* [WHAT THE TASK REQUIRES] Which lines run from the start of the data below to the line containing "-43,7 +43,7 @@"? Set them down exactly, with none added.

* [Saved entries]
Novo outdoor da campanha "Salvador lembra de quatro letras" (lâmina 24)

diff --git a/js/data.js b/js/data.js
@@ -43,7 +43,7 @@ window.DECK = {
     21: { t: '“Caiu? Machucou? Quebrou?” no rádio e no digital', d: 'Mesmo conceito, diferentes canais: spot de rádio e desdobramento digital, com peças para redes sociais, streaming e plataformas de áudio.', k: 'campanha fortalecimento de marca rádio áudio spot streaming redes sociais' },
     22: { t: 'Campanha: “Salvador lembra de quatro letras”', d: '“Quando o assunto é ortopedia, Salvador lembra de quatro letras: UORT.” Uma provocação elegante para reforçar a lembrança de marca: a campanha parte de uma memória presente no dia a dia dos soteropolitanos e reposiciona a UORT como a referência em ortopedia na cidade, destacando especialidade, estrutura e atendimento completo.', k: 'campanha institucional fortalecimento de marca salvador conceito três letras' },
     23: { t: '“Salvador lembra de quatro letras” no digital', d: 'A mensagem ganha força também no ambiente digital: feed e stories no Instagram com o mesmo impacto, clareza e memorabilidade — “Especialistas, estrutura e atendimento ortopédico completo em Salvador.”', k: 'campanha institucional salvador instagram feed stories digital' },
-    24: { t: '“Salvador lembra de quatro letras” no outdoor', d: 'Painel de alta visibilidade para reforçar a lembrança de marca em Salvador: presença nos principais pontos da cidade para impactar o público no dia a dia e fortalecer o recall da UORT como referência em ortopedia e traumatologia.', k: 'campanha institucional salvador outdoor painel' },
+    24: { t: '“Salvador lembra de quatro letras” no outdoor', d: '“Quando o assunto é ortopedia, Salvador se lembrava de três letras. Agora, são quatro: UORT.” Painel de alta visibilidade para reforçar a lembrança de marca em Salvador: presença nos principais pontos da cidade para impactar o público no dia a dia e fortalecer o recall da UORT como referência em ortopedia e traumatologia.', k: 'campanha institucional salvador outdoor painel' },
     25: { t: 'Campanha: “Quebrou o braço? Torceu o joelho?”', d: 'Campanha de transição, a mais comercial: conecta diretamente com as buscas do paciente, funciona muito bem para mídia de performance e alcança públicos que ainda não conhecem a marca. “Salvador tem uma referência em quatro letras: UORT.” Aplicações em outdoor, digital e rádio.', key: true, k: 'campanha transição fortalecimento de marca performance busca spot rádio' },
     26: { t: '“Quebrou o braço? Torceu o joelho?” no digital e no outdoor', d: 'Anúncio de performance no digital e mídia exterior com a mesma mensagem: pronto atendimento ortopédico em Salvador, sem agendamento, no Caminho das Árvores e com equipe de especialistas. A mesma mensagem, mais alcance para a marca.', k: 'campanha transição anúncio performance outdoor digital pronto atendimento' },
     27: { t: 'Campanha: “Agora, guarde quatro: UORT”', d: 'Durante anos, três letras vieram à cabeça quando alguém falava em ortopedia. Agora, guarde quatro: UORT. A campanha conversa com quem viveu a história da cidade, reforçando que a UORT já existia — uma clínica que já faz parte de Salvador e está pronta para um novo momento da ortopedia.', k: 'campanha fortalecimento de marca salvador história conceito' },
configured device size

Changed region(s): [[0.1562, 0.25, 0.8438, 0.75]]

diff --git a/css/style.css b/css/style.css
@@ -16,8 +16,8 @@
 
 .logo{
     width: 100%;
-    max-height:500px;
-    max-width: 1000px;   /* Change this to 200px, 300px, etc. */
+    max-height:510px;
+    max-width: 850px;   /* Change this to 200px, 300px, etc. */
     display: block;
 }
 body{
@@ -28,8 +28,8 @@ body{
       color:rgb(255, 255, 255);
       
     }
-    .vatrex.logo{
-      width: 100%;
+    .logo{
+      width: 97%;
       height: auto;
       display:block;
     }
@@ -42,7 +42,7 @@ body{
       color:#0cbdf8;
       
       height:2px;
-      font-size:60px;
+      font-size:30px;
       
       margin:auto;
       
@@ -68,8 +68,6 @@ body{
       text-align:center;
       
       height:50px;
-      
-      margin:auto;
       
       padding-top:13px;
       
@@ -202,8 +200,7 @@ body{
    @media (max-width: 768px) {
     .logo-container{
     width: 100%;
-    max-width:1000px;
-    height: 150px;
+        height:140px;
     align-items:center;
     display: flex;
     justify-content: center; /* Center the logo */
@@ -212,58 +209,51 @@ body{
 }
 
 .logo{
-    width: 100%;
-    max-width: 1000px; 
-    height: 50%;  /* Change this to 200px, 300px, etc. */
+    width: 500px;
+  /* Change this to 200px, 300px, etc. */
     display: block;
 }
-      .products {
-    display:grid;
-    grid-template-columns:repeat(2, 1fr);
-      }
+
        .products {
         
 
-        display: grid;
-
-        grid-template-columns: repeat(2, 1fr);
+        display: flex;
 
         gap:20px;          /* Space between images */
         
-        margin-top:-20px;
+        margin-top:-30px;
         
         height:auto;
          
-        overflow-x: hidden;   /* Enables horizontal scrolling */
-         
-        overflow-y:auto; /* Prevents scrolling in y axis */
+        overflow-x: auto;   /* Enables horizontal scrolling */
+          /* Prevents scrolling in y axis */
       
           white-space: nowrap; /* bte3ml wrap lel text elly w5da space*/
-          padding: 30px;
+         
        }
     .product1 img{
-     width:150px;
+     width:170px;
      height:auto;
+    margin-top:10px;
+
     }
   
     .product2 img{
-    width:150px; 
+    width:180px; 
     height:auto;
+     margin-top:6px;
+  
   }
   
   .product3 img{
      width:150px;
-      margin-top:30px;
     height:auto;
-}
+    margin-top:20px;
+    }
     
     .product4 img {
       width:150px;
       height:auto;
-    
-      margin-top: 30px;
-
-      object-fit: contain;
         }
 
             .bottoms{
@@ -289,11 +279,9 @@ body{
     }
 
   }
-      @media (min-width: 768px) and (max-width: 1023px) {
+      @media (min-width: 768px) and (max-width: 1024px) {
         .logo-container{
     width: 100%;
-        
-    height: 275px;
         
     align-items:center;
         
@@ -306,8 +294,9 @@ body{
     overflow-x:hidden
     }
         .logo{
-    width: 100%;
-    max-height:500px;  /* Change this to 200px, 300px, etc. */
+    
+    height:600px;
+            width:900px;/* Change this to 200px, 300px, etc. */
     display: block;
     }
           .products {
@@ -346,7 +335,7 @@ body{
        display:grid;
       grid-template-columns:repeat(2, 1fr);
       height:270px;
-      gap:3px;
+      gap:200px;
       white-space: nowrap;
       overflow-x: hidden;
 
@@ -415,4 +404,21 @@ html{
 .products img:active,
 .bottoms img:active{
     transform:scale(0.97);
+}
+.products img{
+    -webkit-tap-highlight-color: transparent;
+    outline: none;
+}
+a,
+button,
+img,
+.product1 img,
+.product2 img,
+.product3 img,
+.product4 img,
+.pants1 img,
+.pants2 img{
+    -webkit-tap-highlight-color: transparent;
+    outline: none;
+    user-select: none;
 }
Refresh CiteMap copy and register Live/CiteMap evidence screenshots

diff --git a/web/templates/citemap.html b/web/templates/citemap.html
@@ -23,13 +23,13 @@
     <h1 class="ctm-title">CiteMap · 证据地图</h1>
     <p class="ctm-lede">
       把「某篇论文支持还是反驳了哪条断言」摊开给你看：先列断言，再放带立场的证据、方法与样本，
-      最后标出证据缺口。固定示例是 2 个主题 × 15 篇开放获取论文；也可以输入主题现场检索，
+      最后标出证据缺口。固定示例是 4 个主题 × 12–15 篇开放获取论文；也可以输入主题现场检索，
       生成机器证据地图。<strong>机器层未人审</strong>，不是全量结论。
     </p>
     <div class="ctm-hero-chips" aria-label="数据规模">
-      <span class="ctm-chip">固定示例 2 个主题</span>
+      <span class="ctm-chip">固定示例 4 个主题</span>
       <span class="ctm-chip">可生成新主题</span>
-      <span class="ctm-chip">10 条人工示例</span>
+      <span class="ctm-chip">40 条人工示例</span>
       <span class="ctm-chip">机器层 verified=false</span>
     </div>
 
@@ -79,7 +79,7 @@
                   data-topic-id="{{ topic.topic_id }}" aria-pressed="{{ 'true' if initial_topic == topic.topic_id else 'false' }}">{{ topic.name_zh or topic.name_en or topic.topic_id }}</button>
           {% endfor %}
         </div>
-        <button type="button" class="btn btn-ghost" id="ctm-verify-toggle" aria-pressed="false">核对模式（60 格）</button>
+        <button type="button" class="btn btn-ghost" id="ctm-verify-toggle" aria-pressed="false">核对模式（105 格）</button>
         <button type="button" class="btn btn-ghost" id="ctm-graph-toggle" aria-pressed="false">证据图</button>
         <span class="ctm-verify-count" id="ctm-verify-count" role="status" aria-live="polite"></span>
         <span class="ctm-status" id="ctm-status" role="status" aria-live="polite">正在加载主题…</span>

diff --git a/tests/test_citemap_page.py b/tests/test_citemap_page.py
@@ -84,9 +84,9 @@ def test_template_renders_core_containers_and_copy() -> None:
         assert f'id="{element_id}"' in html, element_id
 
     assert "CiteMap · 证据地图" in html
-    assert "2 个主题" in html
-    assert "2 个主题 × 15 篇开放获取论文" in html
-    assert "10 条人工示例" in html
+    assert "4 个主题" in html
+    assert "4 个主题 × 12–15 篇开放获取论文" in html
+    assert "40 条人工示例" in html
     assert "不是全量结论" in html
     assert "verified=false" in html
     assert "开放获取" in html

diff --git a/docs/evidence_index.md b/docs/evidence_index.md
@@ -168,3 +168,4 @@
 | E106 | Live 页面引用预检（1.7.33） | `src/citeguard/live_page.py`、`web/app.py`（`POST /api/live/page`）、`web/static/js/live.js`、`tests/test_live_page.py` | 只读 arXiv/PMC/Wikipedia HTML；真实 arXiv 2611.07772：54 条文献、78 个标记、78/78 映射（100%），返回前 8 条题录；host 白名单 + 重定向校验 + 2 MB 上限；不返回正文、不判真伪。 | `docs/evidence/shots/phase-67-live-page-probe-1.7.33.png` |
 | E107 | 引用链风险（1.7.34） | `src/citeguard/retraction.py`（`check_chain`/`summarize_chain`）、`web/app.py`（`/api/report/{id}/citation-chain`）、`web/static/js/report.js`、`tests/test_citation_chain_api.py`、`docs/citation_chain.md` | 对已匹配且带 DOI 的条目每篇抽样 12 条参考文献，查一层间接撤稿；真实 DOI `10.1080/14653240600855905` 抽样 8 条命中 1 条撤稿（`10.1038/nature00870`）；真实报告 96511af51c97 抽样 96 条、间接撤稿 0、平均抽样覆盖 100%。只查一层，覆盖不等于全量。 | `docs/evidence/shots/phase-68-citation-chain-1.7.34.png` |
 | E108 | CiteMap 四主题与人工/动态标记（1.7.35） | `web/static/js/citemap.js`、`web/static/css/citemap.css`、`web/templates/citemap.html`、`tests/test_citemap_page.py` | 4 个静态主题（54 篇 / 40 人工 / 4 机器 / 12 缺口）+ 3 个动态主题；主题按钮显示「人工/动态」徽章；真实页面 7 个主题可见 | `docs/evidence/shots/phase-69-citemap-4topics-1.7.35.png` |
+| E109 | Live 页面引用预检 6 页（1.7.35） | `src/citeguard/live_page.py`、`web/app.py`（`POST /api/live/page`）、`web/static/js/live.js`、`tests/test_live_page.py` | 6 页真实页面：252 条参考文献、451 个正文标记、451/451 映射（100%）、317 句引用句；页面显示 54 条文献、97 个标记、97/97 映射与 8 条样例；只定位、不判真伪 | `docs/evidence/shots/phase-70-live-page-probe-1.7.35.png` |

* [RESULT OF THIS TASK]
Novo outdoor da campanha "Salvador lembra de quatro letras" (lâmina 24)

diff --git a/js/data.js b/js/data.js
@@ -43,7 +43,7 @@ window.DECK = {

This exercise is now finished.